* WORK TO COMPLETE
Across the entries, count the lines that include "mainwindow" and report only that number.

Dataset excerpts
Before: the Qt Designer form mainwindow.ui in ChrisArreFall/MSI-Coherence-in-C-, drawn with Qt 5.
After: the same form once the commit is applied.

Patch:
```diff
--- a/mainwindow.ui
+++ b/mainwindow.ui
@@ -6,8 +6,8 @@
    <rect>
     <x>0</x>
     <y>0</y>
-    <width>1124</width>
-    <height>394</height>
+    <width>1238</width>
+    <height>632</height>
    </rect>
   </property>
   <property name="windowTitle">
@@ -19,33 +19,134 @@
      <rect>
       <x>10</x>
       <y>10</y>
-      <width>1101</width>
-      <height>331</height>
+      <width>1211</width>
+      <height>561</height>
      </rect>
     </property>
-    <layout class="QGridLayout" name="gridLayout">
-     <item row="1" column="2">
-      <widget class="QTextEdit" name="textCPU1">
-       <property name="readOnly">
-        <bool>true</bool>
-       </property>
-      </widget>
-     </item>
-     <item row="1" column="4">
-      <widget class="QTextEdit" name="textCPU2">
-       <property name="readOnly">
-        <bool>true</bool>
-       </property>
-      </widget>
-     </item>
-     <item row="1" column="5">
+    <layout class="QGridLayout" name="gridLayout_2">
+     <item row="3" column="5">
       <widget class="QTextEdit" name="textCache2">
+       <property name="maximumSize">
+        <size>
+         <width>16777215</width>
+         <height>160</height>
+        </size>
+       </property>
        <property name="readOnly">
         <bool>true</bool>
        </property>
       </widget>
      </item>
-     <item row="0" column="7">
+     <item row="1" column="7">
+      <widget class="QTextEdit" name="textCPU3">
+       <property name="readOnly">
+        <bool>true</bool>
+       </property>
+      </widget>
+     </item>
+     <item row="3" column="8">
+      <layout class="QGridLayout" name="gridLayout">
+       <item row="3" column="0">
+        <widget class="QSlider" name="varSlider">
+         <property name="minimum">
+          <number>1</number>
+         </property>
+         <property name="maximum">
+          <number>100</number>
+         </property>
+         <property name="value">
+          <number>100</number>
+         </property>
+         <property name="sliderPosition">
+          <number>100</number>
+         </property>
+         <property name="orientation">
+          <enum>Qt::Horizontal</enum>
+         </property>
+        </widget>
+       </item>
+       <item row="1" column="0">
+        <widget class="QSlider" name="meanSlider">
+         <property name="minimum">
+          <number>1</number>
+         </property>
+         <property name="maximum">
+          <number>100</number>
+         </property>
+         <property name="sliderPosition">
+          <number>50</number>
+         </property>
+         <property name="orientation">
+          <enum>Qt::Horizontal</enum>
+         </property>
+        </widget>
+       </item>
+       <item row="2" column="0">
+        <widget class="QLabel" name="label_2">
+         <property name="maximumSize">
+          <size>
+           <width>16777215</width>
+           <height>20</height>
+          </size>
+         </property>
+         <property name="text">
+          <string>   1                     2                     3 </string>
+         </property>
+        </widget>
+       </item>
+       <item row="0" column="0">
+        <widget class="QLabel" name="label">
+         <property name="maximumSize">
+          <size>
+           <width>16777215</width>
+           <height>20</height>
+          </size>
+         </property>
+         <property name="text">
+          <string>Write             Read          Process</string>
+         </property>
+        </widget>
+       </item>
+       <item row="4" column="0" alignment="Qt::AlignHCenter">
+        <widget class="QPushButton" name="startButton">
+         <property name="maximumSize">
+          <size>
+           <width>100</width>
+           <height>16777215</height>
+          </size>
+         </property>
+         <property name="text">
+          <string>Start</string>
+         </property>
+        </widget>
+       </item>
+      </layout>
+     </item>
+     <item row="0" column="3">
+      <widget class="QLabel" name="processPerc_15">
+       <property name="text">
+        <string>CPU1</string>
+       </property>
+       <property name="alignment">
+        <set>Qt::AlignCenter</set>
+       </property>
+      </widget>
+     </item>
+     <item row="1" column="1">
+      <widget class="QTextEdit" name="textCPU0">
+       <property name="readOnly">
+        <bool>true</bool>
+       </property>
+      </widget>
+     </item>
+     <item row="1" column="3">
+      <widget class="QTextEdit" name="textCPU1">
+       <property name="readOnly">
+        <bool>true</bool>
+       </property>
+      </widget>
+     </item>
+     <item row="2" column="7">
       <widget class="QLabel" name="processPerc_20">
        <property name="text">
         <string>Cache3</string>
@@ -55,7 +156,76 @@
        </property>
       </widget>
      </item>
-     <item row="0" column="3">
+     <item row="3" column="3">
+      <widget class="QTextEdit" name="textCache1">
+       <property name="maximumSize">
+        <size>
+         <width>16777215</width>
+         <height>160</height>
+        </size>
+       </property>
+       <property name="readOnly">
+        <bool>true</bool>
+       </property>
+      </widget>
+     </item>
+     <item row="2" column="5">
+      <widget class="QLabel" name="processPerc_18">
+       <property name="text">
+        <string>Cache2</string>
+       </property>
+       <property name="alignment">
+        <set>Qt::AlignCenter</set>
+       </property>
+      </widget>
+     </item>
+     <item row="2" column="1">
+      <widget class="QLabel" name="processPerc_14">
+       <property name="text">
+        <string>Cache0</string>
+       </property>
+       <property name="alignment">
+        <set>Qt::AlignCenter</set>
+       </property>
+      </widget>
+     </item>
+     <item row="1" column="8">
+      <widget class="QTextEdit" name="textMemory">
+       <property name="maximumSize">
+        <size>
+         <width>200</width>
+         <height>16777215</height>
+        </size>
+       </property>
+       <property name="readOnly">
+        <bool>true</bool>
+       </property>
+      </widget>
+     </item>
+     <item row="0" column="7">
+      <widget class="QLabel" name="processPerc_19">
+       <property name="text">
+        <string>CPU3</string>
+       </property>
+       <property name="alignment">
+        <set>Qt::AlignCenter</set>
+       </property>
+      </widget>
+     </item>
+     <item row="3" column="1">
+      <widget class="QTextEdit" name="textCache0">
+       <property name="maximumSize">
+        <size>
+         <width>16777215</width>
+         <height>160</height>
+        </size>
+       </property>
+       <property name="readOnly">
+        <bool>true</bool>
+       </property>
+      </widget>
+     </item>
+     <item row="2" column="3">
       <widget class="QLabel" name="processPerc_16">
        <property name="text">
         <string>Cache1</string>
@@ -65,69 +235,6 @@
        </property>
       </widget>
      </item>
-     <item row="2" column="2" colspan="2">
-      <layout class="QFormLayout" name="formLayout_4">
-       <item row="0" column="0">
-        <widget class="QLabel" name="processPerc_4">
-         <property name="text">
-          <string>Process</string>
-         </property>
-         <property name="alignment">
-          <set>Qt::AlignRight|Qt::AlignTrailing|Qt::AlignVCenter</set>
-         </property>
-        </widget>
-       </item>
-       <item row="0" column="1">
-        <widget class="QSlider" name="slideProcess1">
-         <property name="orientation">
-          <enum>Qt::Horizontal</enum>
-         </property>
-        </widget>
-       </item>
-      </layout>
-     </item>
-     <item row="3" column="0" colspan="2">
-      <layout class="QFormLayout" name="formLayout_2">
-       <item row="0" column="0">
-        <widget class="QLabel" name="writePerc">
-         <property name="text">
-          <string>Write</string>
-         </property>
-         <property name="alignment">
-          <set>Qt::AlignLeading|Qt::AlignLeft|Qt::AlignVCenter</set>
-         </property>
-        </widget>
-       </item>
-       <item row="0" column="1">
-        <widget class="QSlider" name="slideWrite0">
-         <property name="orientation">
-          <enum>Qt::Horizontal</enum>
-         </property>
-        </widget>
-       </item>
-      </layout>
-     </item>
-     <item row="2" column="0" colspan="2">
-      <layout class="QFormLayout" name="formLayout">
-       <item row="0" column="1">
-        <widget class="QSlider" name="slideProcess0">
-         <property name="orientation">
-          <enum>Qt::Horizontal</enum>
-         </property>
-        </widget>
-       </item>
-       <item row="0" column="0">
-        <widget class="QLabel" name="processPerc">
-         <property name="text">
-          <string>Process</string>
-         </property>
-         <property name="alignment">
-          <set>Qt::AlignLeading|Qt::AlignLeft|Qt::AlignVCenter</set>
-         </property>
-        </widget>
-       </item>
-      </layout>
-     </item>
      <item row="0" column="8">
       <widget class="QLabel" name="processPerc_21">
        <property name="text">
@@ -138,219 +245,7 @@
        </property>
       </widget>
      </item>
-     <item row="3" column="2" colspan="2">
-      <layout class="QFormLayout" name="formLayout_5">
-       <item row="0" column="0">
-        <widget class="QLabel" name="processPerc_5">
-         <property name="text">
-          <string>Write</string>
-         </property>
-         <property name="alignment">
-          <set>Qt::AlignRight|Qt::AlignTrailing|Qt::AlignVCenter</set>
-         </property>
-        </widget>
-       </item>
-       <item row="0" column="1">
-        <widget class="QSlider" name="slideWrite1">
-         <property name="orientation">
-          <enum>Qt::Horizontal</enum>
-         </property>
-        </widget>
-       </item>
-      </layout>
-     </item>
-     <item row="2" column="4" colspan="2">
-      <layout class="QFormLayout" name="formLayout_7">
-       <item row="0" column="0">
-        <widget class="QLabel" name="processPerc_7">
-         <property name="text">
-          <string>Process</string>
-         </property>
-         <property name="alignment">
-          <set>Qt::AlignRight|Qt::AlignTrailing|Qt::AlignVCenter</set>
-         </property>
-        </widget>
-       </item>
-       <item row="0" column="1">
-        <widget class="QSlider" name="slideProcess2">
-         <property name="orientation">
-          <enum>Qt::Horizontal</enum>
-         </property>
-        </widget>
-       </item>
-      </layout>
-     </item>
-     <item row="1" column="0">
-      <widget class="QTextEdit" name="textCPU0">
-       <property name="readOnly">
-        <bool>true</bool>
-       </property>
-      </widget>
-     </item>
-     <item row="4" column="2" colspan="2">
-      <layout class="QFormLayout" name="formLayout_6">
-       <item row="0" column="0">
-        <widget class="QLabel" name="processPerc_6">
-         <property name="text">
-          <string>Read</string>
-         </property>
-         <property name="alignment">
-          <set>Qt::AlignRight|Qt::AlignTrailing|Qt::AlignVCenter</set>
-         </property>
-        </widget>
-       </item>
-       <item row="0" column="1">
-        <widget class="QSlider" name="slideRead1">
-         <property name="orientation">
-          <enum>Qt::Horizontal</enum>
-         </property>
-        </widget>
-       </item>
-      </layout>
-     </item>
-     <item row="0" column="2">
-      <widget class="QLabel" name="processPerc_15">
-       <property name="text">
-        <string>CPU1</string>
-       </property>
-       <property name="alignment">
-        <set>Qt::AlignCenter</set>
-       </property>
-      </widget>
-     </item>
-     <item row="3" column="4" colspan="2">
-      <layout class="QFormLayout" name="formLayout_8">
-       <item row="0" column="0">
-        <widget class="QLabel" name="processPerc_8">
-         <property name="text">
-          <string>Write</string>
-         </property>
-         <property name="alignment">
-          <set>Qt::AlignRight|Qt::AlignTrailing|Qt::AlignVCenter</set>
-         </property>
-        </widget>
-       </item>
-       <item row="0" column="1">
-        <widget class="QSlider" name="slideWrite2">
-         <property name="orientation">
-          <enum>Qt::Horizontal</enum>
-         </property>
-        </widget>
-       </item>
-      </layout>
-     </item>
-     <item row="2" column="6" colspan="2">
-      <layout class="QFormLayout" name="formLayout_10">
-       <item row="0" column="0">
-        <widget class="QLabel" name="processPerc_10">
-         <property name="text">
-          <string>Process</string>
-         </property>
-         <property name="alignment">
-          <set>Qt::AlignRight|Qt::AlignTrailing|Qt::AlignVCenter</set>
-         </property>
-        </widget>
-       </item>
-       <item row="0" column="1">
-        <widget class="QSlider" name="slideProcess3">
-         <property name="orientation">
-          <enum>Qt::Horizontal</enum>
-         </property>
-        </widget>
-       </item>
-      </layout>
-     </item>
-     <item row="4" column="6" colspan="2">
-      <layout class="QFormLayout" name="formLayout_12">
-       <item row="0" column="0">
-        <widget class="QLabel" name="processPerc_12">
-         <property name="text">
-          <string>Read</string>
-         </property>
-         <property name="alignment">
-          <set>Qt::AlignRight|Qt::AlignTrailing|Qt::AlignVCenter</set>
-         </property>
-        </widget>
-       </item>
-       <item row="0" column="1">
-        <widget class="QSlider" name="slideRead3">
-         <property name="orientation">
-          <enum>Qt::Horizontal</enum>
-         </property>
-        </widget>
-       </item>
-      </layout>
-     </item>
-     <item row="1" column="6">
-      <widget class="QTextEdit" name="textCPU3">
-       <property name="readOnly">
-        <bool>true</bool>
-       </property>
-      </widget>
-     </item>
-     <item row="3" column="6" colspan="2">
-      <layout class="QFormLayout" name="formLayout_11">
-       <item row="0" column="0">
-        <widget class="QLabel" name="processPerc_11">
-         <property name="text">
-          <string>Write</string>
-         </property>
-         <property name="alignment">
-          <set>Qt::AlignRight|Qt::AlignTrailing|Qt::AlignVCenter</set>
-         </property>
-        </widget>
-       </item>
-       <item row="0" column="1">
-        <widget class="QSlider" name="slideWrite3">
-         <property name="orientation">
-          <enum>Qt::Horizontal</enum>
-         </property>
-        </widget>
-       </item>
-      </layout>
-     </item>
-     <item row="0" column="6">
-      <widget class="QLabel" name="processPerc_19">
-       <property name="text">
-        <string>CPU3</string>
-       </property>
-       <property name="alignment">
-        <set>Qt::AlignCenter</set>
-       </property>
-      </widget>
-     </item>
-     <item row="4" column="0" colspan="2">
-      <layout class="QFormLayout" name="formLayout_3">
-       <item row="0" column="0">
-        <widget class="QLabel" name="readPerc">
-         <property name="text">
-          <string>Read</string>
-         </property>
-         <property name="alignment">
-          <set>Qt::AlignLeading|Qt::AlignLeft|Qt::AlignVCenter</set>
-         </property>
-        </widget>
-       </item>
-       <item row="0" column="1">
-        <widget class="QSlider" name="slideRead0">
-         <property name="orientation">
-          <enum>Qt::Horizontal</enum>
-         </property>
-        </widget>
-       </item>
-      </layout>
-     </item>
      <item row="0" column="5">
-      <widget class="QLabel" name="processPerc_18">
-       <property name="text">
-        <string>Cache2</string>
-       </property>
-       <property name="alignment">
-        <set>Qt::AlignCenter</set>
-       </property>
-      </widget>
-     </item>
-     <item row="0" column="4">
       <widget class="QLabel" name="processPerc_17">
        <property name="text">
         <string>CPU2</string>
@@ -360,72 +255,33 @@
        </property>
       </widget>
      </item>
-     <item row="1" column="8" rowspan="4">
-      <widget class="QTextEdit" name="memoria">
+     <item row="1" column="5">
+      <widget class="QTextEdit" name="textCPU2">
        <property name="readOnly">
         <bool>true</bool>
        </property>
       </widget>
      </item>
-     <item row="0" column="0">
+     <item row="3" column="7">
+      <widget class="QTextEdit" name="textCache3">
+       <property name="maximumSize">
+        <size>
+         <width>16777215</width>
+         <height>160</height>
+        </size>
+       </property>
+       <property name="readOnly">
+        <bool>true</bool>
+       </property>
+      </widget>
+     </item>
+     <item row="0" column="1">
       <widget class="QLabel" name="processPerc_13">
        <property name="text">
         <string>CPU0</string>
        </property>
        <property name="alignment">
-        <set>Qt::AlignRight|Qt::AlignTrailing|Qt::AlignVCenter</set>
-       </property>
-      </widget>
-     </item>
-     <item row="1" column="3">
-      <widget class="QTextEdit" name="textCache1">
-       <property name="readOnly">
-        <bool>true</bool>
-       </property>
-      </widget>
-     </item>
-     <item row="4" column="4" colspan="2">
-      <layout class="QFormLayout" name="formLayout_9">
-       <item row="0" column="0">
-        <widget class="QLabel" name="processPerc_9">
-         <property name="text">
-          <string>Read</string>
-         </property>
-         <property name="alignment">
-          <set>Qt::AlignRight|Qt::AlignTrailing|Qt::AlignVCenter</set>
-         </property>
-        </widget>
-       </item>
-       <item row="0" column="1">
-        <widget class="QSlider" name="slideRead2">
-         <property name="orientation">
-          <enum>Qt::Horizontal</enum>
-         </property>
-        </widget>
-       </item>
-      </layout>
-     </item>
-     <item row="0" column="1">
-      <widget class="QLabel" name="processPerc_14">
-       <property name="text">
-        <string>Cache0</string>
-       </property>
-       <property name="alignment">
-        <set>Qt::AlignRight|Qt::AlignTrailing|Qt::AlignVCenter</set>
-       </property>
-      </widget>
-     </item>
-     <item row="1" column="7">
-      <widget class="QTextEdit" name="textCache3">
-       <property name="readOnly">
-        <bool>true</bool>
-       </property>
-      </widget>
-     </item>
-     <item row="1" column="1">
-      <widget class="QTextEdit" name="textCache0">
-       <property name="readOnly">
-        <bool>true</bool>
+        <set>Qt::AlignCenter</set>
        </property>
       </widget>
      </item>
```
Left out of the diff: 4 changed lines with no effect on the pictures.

* SOLUTION FOR THIS PROBLEM
3